§ TASK DIRECTIONS: What you return must match the records word for word, except that pictures are dropped.

───── RECORDS TO USE ─────

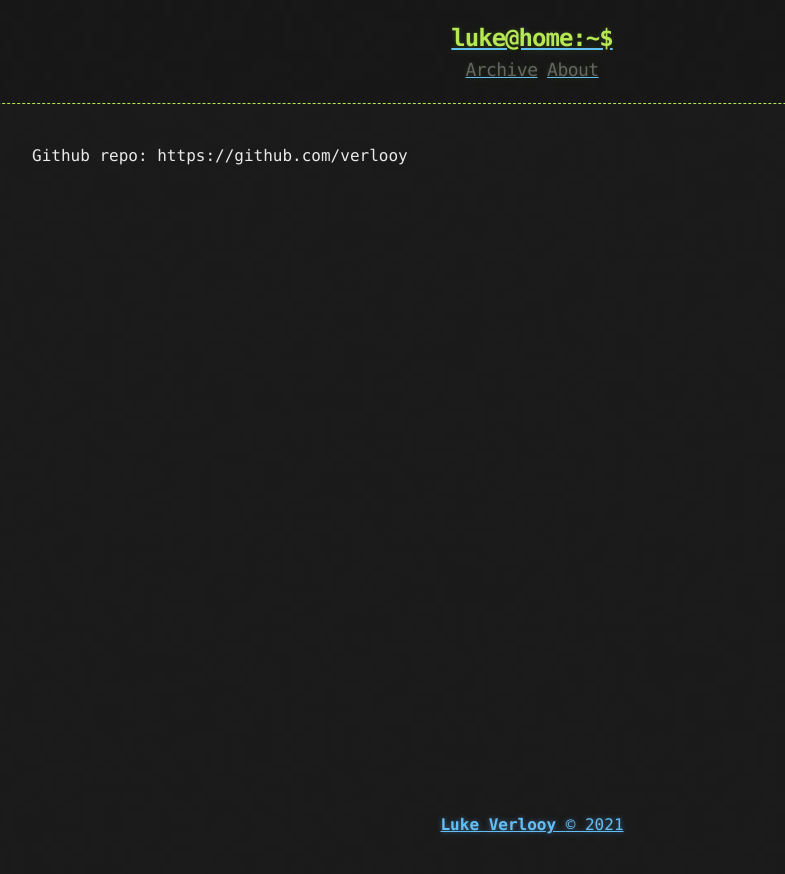
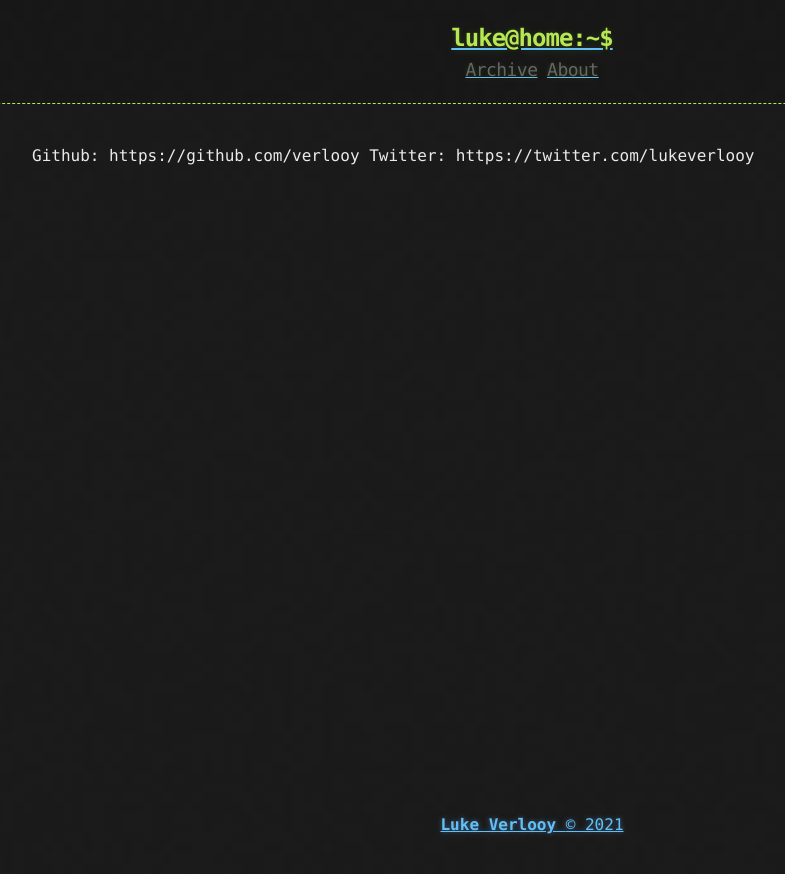
Before and after one commit to verlooy/verlooy.github.io, a Jekyll site: the page built from about.md, in a window 1280 px wide. Shown: the top 874 px of the page, without its empty margins (108-893 px from the left). Built offline with Jekyll 4.4.1, drawn with Linux system fonts in a browser that asks for light colours.

Commit message:
changed aboutme

```diff
--- a/about.md
+++ b/about.md
@@ -3,4 +3,5 @@ layout: page
 title: About
 ---
 
-Github repo: https://github.com/verlooy
+Github: https://github.com/verlooy
+Twitter: https://twitter.com/lukeverlooy
```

─────

§ TASK RESULT:
Before and after one commit to verlooy/verlooy.github.io, a Jekyll site: the page built from about.md, in a window 1280 px wide. Shown: the top 874 px of the page, without its empty margins (108-893 px from the left). Built offline with Jekyll 4.4.1, drawn with Linux system fonts in a browser that asks for light colours.

Commit message:
changed aboutme

```diff
--- a/about.md
+++ b/about.md
@@ -3,4 +3,5 @@ layout: page
 title: About
 ---
 
-Github repo: https://github.com/verlooy
+Github: https://github.com/verlooy
+Twitter: https://twitter.com/lukeverlooy
```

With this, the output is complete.